You don’t have to travel much to realize that plastic water bottles are still a scourge and that good, clean drinking water is an ever more precious resource. I was reminded of these truths as I traveled in Europe recently. The tap water there may be treated and safe at its municipal source, but what about after it has traveled through pipes in an Italian medieval hilltop town that are who knows how old? Italians, and most Europeans, decidedly favor bottled mineral water from pristine sources.
So do hotel guests everywhere. And that, of course, typically means tons and tons of plastic bottling. At least 1 million single-use plastic bottles are consumed each minute globally, according to official estimates. And about a third of them end up in our oceans.

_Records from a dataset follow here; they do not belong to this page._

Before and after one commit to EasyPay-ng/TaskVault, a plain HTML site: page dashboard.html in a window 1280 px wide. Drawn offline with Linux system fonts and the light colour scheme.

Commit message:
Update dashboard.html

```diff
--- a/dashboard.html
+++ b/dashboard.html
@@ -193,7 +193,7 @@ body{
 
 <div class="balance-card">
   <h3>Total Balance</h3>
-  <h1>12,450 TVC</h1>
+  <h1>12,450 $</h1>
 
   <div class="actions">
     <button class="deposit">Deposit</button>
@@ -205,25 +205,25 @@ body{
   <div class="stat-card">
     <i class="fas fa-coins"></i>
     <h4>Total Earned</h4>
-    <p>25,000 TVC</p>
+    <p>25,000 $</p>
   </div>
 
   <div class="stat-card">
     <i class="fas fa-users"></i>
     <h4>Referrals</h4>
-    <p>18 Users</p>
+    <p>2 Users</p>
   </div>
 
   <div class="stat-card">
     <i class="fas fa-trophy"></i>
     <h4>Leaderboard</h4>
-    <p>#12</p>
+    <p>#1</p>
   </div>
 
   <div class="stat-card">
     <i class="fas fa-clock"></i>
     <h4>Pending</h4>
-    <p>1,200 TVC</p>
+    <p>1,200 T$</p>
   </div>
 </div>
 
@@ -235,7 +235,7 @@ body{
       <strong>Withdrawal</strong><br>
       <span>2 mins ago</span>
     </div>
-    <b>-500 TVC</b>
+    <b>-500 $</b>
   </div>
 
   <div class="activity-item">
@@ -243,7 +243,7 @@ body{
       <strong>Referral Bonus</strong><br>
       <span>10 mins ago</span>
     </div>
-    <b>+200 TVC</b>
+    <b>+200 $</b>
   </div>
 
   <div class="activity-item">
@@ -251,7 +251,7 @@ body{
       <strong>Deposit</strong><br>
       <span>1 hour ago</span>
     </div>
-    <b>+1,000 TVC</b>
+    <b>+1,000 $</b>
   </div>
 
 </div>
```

At the same time, climate change has accelerated the crisis of water scarcity in many parts of the world, with megadroughts and dramatic shifts in the reliability of groundwater sources that rely on seasonal snowfall and monsoons.

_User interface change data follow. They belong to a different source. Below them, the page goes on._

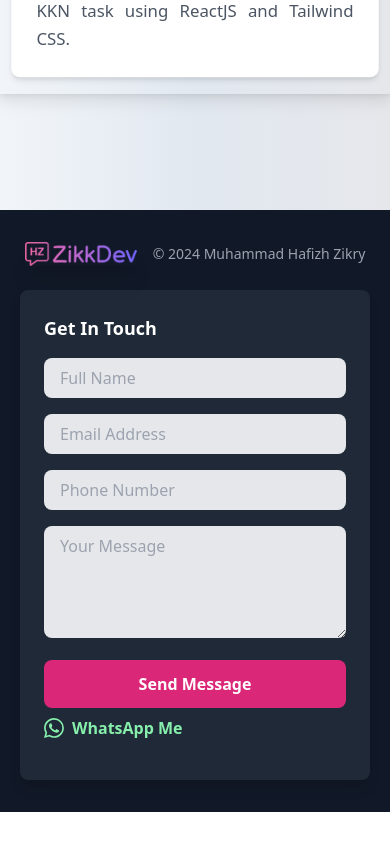
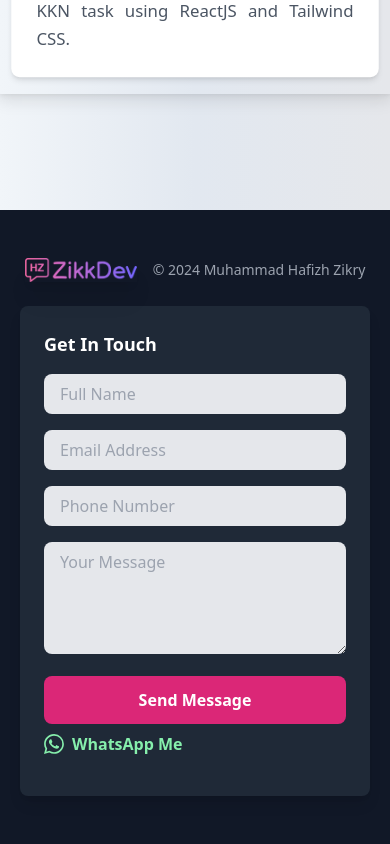
Before and after one commit to hafizhzikry24/PortofolioTailwindcss, a React (Vite) app: page / in a window 390 px wide. Shown: the part 7813-8657 px from the top of the page. Before the commit the page ends 8625 px from the top, so only its background shows below. Built offline with nearby package versions, Linux system fonts and the light colour scheme.

Commit message:
fix mobile page

```diff
--- a/src/components/footer.jsx
+++ b/src/components/footer.jsx
@@ -52,7 +52,7 @@ const Footer = () => {
   }, []);
 
   return (
-    <footer className="bg-gray-900 text-white py-8 sm:py-8" id="contact">
+    <footer className="bg-gray-900 text-white py-12 sm:py-8" id="contact">
       <div className="container mx-auto flex flex-col md:flex-row justify-around items-center px-5">
         <div className="flex items-center mb-6 md:mb-0">
           <img
```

Paris-headquartered Accor, whose 40-plus hotel brands include Fairmont and Raffles, is pioneering a novel solution in the hospitality sphere to both problems. Recently, the hotel giant announced a partnership with SOURCE Global, a Scottsdale, Arizona, certified B-corporation operating in 52 countries on six continents that has innovated what it calls “the world’s first renewable drinking water system” for drinking water “made entirely off-grid, almost anywhere in the world.”

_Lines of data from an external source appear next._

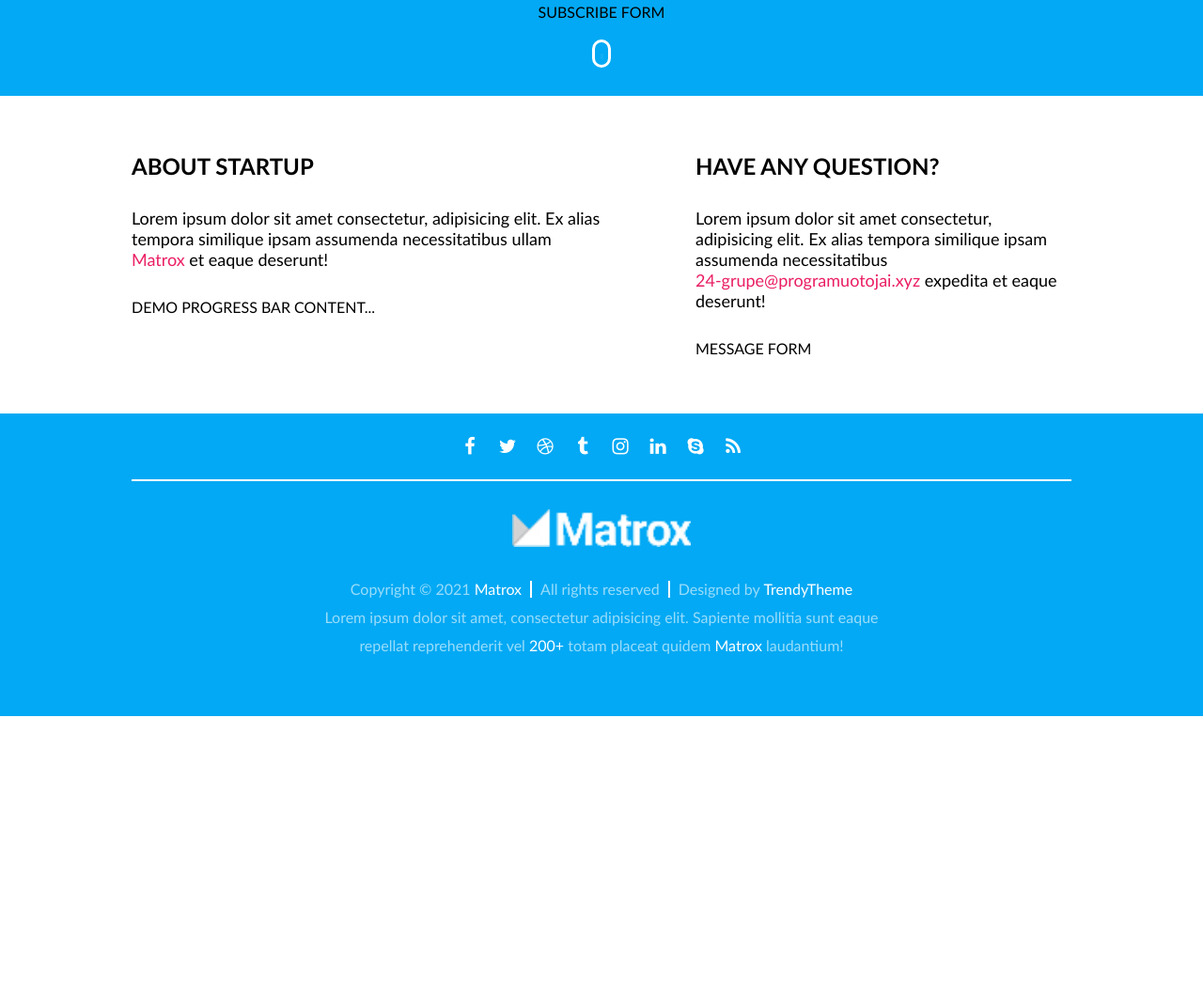
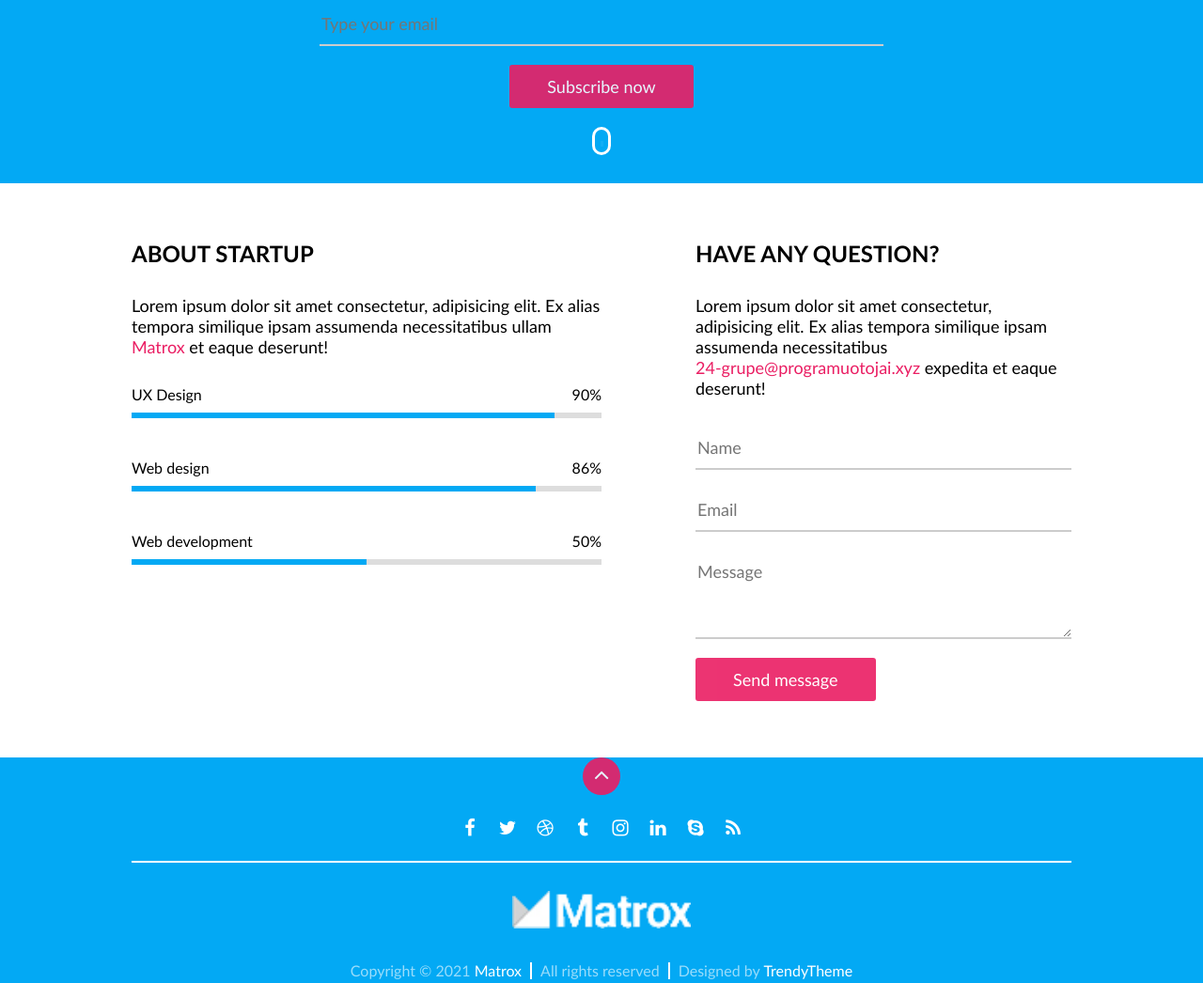
Before and after one commit to Ashtunkojis/5-coming-soon, a plain HTML site: page index.html in a window 1280 px wide. Shown: the part 436-1482 px from the top of the page at 94% size. Before the commit the page ends 1198 px from the top, so only its background shows below. Drawn offline with Linux system fonts and the light colour scheme.

Commit message:
bars fixed

```diff
--- a/css/button.css
+++ b/css/button.css
@@ -0,0 +1,27 @@
+.btn {
+    display: inline-block;
+    padding: 13px 40px;
+    font-size: 18px;
+    line-height: 20px;
+    text-align: center;
+    border-radius: 3px;
+    background-color: var(--secondary-color);
+    color: #fff;
+    border: none;
+    cursor: pointer;
+    opacity: 0.9;
+}
+.btn:hover {
+    /* background-color: var(--secondary-color-dark); */
+    /* box-shadow: 0 2px 4px #0005; */
+    opacity: 1;
+}
+
+.btn.fa {
+    height: 40px;
+    width: 40px;
+    padding: 0;
+    font-size: 26px;
+    line-height: 36px;
+    border-radius: 50%;
+}
--- a/index.html
+++ b/index.html
@@ -4,7 +4,12 @@
 <head>
     <meta charset="UTF-8">
     <meta name="viewport" content="width=device-width, initial-scale=1.0">
+    <meta name="description" content="Lets make website great again">
     <title>Coming soon</title>
+    <link rel="shortcut icon" href="./img/favicon.png" type="image/png">
+    <!-- fonts -->
+    <link rel="preconnect" href="https://fonts.gstatic.com">
+    <link href="https://fonts.googleapis.com/css2?family=Raleway:wght@400;700&display=swap" rel="stylesheet">
     <!-- init -->
     <link rel="stylesheet" href="./css/variables.css">
     <link rel="stylesheet" href="./css/reset.css">
@@ -28,8 +33,10 @@
             <h1 class="title">Coming soon</h1>
             <p class="subtitle">Lorem ipsum dolor sit amet, consectetur adipisicing elit. Totam, nam voluptate quibusdam qui beatae similique fuga. Aut suscipit magni sequi!</p>
             <div class="clock"></div>
-            <form>
-                SUBSCRIBE FORM
+            <form class="form">
+                <label for="name">Name</label>
+                <input id="name" data-validation-rule="email" type="email" placeholder="Type your email" required>
+                <button class="btn" type="submit">Subscribe now</button>
             </form>
             <div class="mouse">
                 <div class="wheel"></div>
@@ -49,14 +56,23 @@
             <div class="right-column">
                 <h2 class="block-title">Have any question?</h2>
                 <p class="block-description">Lorem ipsum dolor sit amet consectetur, adipisicing elit. Ex alias tempora similique ipsam assumenda necessitatibus <a href="mailto:24-grupe@programuotojai.xyz">24&#8209;grupe@programuotojai.xyz</a> expedita et eaque deserunt!</p>
-                <form>
-                    MESSAGE FORM
+                <form class="form">
+                    <label for="msg-name">Name</label>
+                    <input id="msg-name" data-validation-rule="name" type="text" placeholder="Name" required>
+                    <label for="msg-email">Email</label>
+                    <input id="msg-email" data-validation-rule="email" type="email" placeholder="Email" required>
+                    <label for="msg">Message</label>
+                    <textarea id="msg" data-validation-rule="text" placeholder="Message" required></textarea>
+                    <button class="btn" type="submit">Send message</button>
                 </form>
             </div>
         </div>
     </main>
 
     <footer class="container bg-main">
+        <div class="row back-to-top">
+            <a href="#" class="btn fa fa-angle-up"></a>
+        </div>
         <div class="row socials"></div>
         <div class="short-row">
             <img class="footer-logo" src="./img/logo-white.png" alt="Footer logo">
--- a/js/components/ProgressBar.js
+++ b/js/components/ProgressBar.js
@@ -9,7 +9,8 @@ class ProgressBar {
     }
 
     init() {
-        if (!this.isValidSelector()) {
+        if (!this.isValidSelector() ||
+            !this.isValidData()) {
             return false;
         }
 
@@ -19,13 +20,13 @@ class ProgressBar {
     isValidSelector() {
         if (typeof this.selector !== 'string' ||
             this.selector === '') {
-            console.error('ERROR: netinkamo formato selectorius.');
+            console.error('ERROR: netinkamo formato this.selector');
             return false;
         }
 
         const DOM = document.querySelector(this.selector);
         if (!DOM) {
-            console.error('ERROR:nurodyto elemento pagal duota selectoriu nera.');
+            console.error('ERROR:nurodyto elemento pagal duota this.selector nera.');
             return false;
         }
         this.DOM = DOM;
@@ -33,8 +34,65 @@ class ProgressBar {
         return true;
     }
 
+    isValidData() {
+        if (!Array.isArray(this.data) ||
+            this.data.length === 0) {
+            console.error('ERROR: netinkamo formato this.data');
+            return false;
+        }
+
+        return true;
+    }
+
+    isValidProgressBar(progressBar) {
+        if (typeof progressBar !== 'object' ||
+            Array.isArray(progressBar) ||
+            progressBar === null ||
+            !progressBar.label ||
+            typeof progressBar.label !== 'string' ||
+            progressBar.label.trim() === '' ||
+            typeof progressBar.value !== 'number' ||
+            !isFinite(progressBar.value) ||
+            progressBar.value > 100 ||
+            progressBar.value < 0) {
+            console.warn('WARNING: netinkamo formato objektas', progressBar);
+            return false;
+        }
+        return true;
+    }
+
+    generateProgressBar(progressBar) {
+        return `<div class="progress-bar">
+                    <div class="texts">
+                        <div class="label">${progressBar.label}</div>
+                        <div class="value">${this.formatNumber(progressBar.value)}%</div>
+                    </div>
+                    <div class="bar">
+                        <div class="progress" style="width: ${progressBar.value}%;">
+                            <div class="loading"></div>
+                        </div>
+                    </div>
+                </div>`;
+    }
+
+    formatNumber(number) {
+        return Math.round(number);
+    }
+
     render() {
-        let HTML = 'DEMO PROGRESS BAR CONTENT...';
+        let HTML = '';
+
+        for (const progress of this.data) {
+            if (!this.isValidProgressBar(progress)) {
+                continue;
+            }
+            HTML += this.generateProgressBar(progress);
+        }
+
+        if (HTML === '') {
+            console.warn('WARNING: this.data neturi nei vieno validaus objekto');
+            return false;
+        }
 
         this.DOM.innerHTML += HTML;
     }
--- a/js/main.js
+++ b/js/main.js
@@ -11,6 +11,5 @@ renderSocials('footer > .socials', socialsData);
 
 new ProgressBar('.left-column', progressBarData);
 
-console.clear();
 
 new Forms();
```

Coupled with reusable glass bottling, this seems as perfect a solution to hydrating your group attendees, other hotel guests and staff as can be imagined.
Goodbye to 50,000 Plastic Bottles
Specifically, the SOURCE Global system harvests endlessly renewable water vapor and transforms it to premium drinking water. The harvesting is done by SOURCE Global Hydropanels, a solar-powered technology. Fans in the panels draw ambient air through a water-absorbing material that traps the vapor, which is extracted and collected as water. Quality is monitored continuously. Minerals are added before the water is delivered in reusable glass bottles.
In its initial application, single-use plastic bottles of water at select Accor properties in Singapore will be replaced with SOURCE Global water. The company says each of its Hydropanels can offset more than 50,000 plastic bottles in its lifetime. Empty glass water bottles are collected, then cleaned and refilled near the SOURCE Global “Water Farm.”
“The SOURCE Global system harvests endlessly renewable water vapor and transforms it to premium drinking water.”
“We are really proud to be partnering with SOURCE Global on this incredible solution that allows us to serve sustainable drinking water at our hotels,” says Nigel Moore, Accor’s senior vice president of food and beverage for the Southeast Asia, Japan and South Korea. “This partnership was a natural extension of the work we are doing to ensure our hotels operate more sustainably and make a positive impact on the communities in which we are present.”
Water, Water Everywhere?
The project aligns with the Resource Sustainability Bill passed by the Singaporean Government in 2019 as part of its zero-waste initiative. In 2021, Accor was the first international hotel group to make a long-term commitment to decarbonize all its operations and achieve net zero by 2050—including a 46% emission reduction by the end of this decade, validated by the Science-Based Targets initiative.
Read More: Water, Water…Nowhere
The big question, of course, is the scalability of a solution like SOURCE Global. The company says that “although water production can vary depending on the weather in your location, SOURCE technology is optimized for a wide range of conditions and can even produce water in low to medium sun and humidity. Today, SOURCE is making water for people in some of the most arid deserts in the world.”
And Singapore is not the first hospitality location to use this technology. On remote Denarau Island in Fiji, The Westin Denarau Island Resort & Spa relied on drinking water from a local wastewater treatment plant with uneven water quality. As at so many other group destinations around the world, visitors opted for single-use bottled water in plastic, which only added to the sustainability challenges of the region.
With SOURCE Global Hydropanels installed on the property, notes the company’s website, “the resort now exceeds guest’s expectations by providing premium, waste-free drinking water made renewable from sunlight and air.”